ABOUT THIS TASK → Your response should contain every line from the data below that holds the string "alpha".

DATA UNDER STUDY →
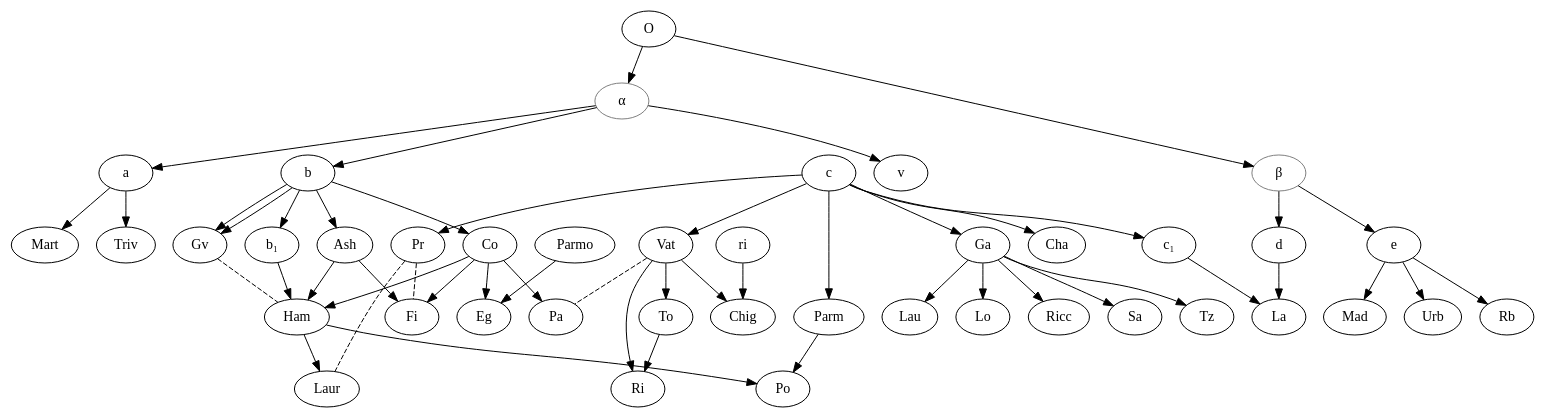
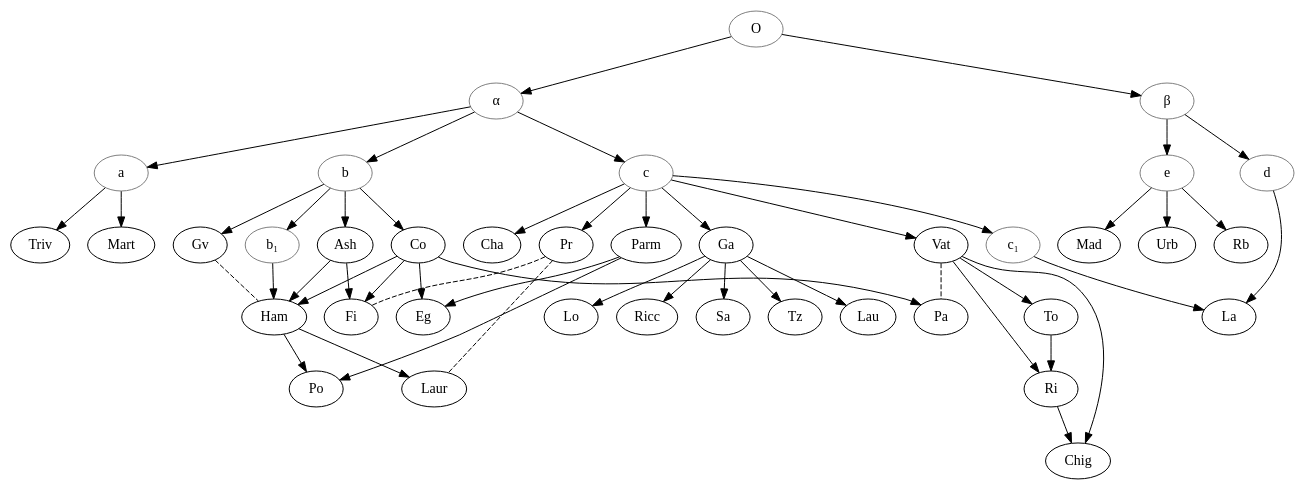
One commit to OpenStemmata/database changed the diagram in Commedia/graph.gv. Above: the diagram before and after it, drawn with Graphviz.

Commit message:
Update graph.gv
Corrected many minor mistakes
Added "grey" for hypothetical nodes

```diff
--- a/Commedia/graph.gv
+++ b/Commedia/graph.gv
@@ -1,65 +1,73 @@
 digraph {
     alpha[color="grey", label="α"]
     beta[color="grey", label="β"]
+    original[color="grey", label="O"]
+    a[color="grey"]
+    b[color="grey"]
+    bprime[color="grey", label="b₁"]
+    c[color="grey"]
+    d[color="grey"]
+    e[color="grey"]
+    cprime[color="grey", label="c₁"]
 
-    O -> alpha;
-    O -> beta;
+    original -> alpha;
+    original -> beta;
 
     alpha -> a;
     alpha -> b;
-    alpha -> v;
+    alpha -> c;
 
+    a -> Triv;
     a -> Mart;
-    a -> Triv;
+    
 
     b -> Ash;
     b -> Co;
     b -> Gv;
-    b -> Gv;
-    b -> b₁;
+    b -> bprime;
 
     Ash -> Ham;
     Ash -> Fi;
     Co -> Ham;
     Co -> Eg;
     Co -> Fi;
     Co -> Pa;
     Gv -> Ham [dir=none, style="dashed"];
-    b₁ -> Ham;
+    bprime -> Ham;
     Ham -> Laur;
     Ham -> Po;
 
     c-> Parm;
     c -> Pr;
     c -> Ga;
     c -> Vat;
     c -> Cha;
-    c -> c₁;
+    c -> cprime;
 
     Parm -> Po;
-    Parmo -> Eg;
+    Parm -> Eg;
     Pr -> Laur [dir=none, style="dashed"];
     Pr -> Fi [dir=none, style="dashed"];
     Ga -> Lau;
     Ga -> Lo;
     Ga -> Ricc;
     Ga -> Sa;
     Ga -> Tz;
 
     Vat -> Pa [dir=none, style="dashed"];
     Vat -> To;
     Vat -> Ri;
     Vat -> Chig;
     To -> Ri;
-    ri -> Chig;
+    Ri -> Chig;
 
-    c₁ -> La;
+    cprime -> La;
 
     beta -> d;
     beta -> e;
     d -> La;
     e -> Mad;
     e -> Urb;
     e -> Rb;
 
 }
```
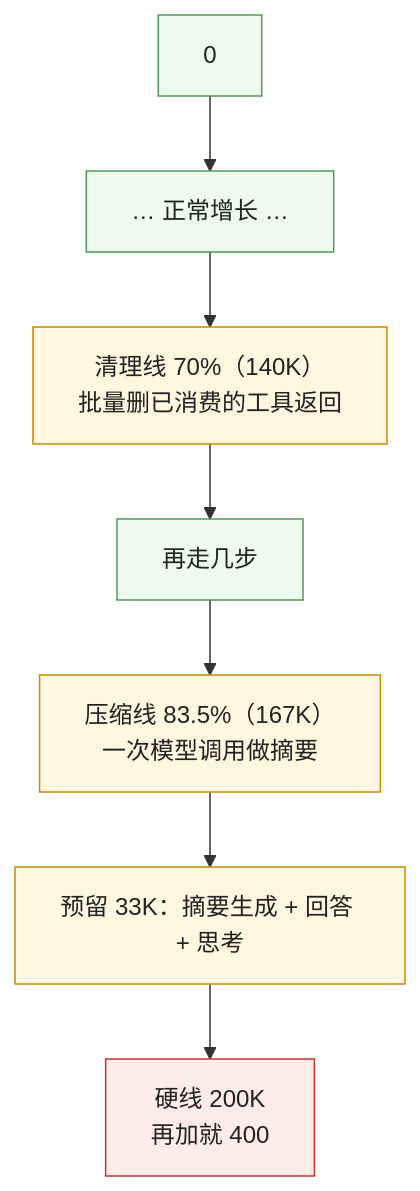
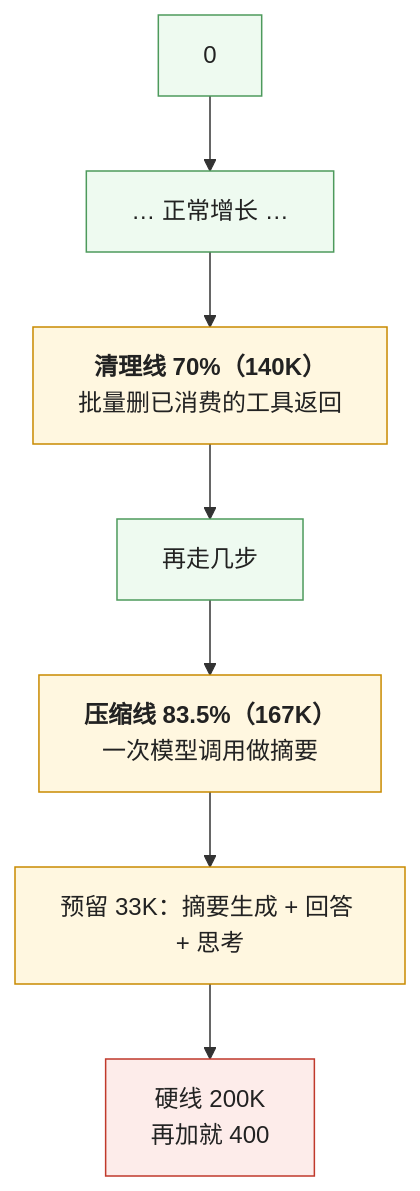
The third of 6 diagrams in _posts/2026-10-09-context-budgeting-offloading-and-compaction.md (arganzheng/arganzheng.github.com), drawn with Mermaid before and after one commit. The commit also changed other lines of this file and 6 other files, not shown here.

First line of the commit message:
Prompt 与上下文工程：模型这一步该看到什么：Mermaid 多行方框的首行标为标题（7 篇）

````diff
--- a/_posts/2026-10-09-context-budgeting-offloading-and-compaction.md
+++ b/_posts/2026-10-09-context-budgeting-offloading-and-compaction.md
@@ -104,11 +104,11 @@
 ```mermaid
 %% 图：三条线的位置与它们之间要留的距离——清理线（70%）开始批量删旧工具返回，压缩线（83.5%）触发摘要，硬线（窗口减输出预留）之后请求会 400；清理到压缩之间要能再走几步，否则每步都在压缩
 flowchart TB
-    Z["0"] --> A["… 正常增长 …"] --> L1["清理线 70%（140K）<br/>批量删已消费的工具返回"] --> B["再走几步"] --> L2["压缩线 83.5%（167K）<br/>一次模型调用做摘要"] --> C["预留 33K：摘要生成 + 回答 + 思考"] --> L3["硬线 200K<br/>再加就 400"]
+    Z["0"] --> A["… 正常增长 …"] --> L1["<b>清理线 70%（140K）</b><br/>批量删已消费的工具返回"] --> B["再走几步"] --> L2["<b>压缩线 83.5%（167K）</b><br/>一次模型调用做摘要"] --> C["预留 33K：摘要生成 + 回答 + 思考"] --> L3["硬线 200K<br/>再加就 400"]
     classDef ok fill:#eefaf0,stroke:#4d9a5c,color:#222
     classDef warn fill:#fff7e0,stroke:#c98a00,color:#222
     classDef bad fill:#fdecea,stroke:#c0392b,color:#222
     class Z,A,B ok
     class L1,L2,C warn
     class L3 bad
 ```
````
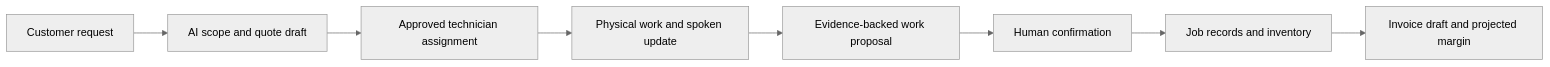
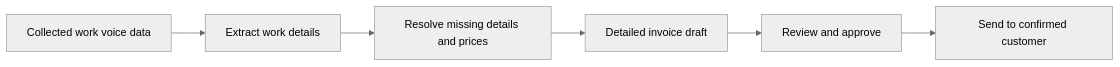
The diagram in README.md (0xpinara/yc-rfs-Worvo), drawn with Mermaid (neutral theme) before and after one commit. The commit also changed other lines of this file and 8 other files, not shown here.

Commit message:
Focus Worvo on detailed voice-derived invoices and sending

````diff
--- a/README.md
+++ b/README.md
@@ -26,10 +26,8 @@
 ```mermaid
 flowchart LR
-    A[Customer request] --> B[AI scope and quote draft]
-    B --> C[Approved technician assignment]
-    C --> D[Physical work and spoken update]
-    D --> E[Evidence-backed work proposal]
-    E --> F[Human confirmation]
-    F --> G[Job records and inventory]
-    G --> H[Invoice draft and projected margin]
+    A[Collected work voice data] --> B[Extract work details]
+    B --> C[Resolve missing details and prices]
+    C --> D[Detailed invoice draft]
+    D --> E[Review and approve]
+    E --> F[Send to confirmed customer]
 ```
````
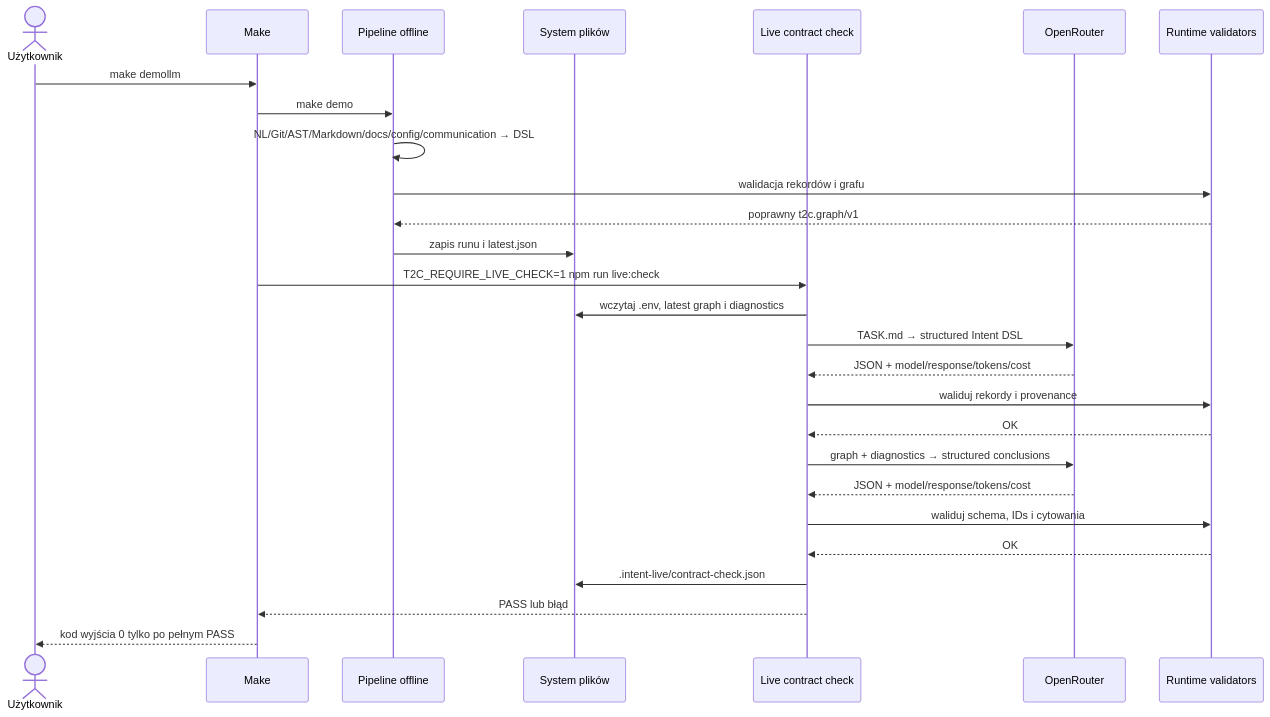
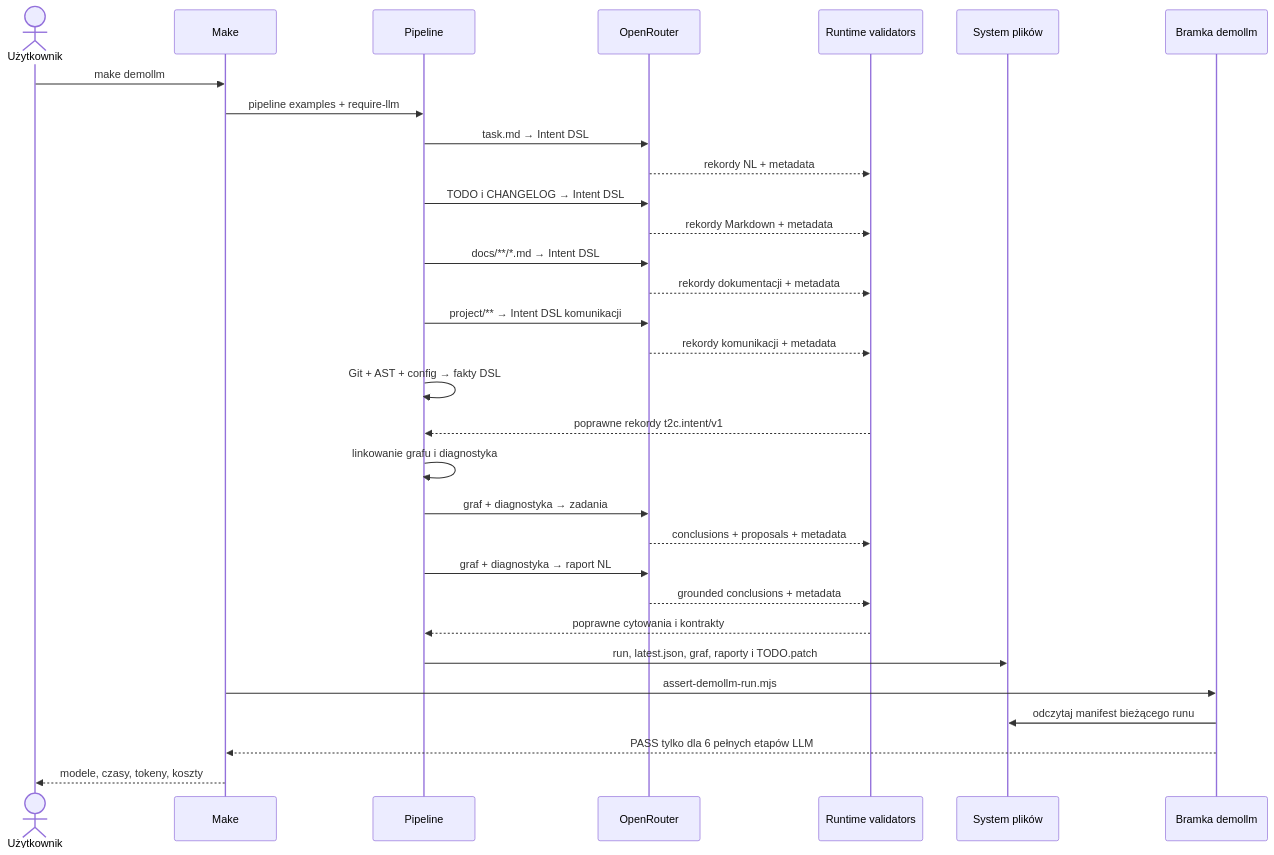
The second of 2 diagrams in docs/DEMOLLM.md (autogrammar/todo2code), drawn with Mermaid before and after one commit. The commit also changed other lines of this file and 13 other files, not shown here.

Commit message:
fix: run full LLM demo without fallback

````diff
--- a/docs/DEMOLLM.md
+++ b/docs/DEMOLLM.md
@@ -55,30 +76,34 @@
 ```mermaid
 sequenceDiagram
     actor U as Użytkownik
     participant M as Make
-    participant P as Pipeline offline
-    participant F as System plików
-    participant L as Live contract check
+    participant P as Pipeline
     participant O as OpenRouter
     participant V as Runtime validators
+    participant F as System plików
+    participant G as Bramka demollm
 
     U->>M: make demollm
-    M->>P: make demo
-    P->>P: NL/Git/AST/Markdown/docs/config/communication → DSL
-    P->>V: walidacja rekordów i grafu
-    V-->>P: poprawny t2c.graph/v1
-    P->>F: zapis runu i latest.json
-    M->>L: T2C_REQUIRE_LIVE_CHECK=1 npm run live:check
-    L->>F: wczytaj .env, latest graph i diagnostics
-    L->>O: TASK.md → structured Intent DSL
-    O-->>L: JSON + model/response/tokens/cost
-    L->>V: waliduj rekordy i provenance
-    V-->>L: OK
-    L->>O: graph + diagnostics → structured conclusions
-    O-->>L: JSON + model/response/tokens/cost
-    L->>V: waliduj schema, IDs i cytowania
-    V-->>L: OK
-    L->>F: .intent-live/contract-check.json
-    L-->>M: PASS lub błąd
-    M-->>U: kod wyjścia 0 tylko po pełnym PASS
+    M->>P: pipeline examples + require-llm
+    P->>O: task.md → Intent DSL
+    O-->>V: rekordy NL + metadata
+    P->>O: TODO i CHANGELOG → Intent DSL
+    O-->>V: rekordy Markdown + metadata
+    P->>O: docs/**/*.md → Intent DSL
+    O-->>V: rekordy dokumentacji + metadata
+    P->>O: project/** → Intent DSL komunikacji
+    O-->>V: rekordy komunikacji + metadata
+    P->>P: Git + AST + config → fakty DSL
+    V-->>P: poprawne rekordy t2c.intent/v1
+    P->>P: linkowanie grafu i diagnostyka
+    P->>O: graf + diagnostyka → zadania
+    O-->>V: conclusions + proposals + metadata
+    P->>O: graf + diagnostyka → raport NL
+    O-->>V: grounded conclusions + metadata
+    V-->>P: poprawne cytowania i kontrakty
+    P->>F: run, latest.json, graf, raporty i TODO.patch
+    M->>G: assert-demollm-run.mjs
+    G->>F: odczytaj manifest bieżącego runu
+    G-->>M: PASS tylko dla 6 pełnych etapów LLM
+    M-->>U: modele, czasy, tokeny, koszty
 ```
````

FINISHED EXERCISE →
     alpha[color="grey", label="α"]
-    O -> alpha;
+    original -> alpha;
     alpha -> a;
     alpha -> b;
-    alpha -> v;
+    alpha -> c;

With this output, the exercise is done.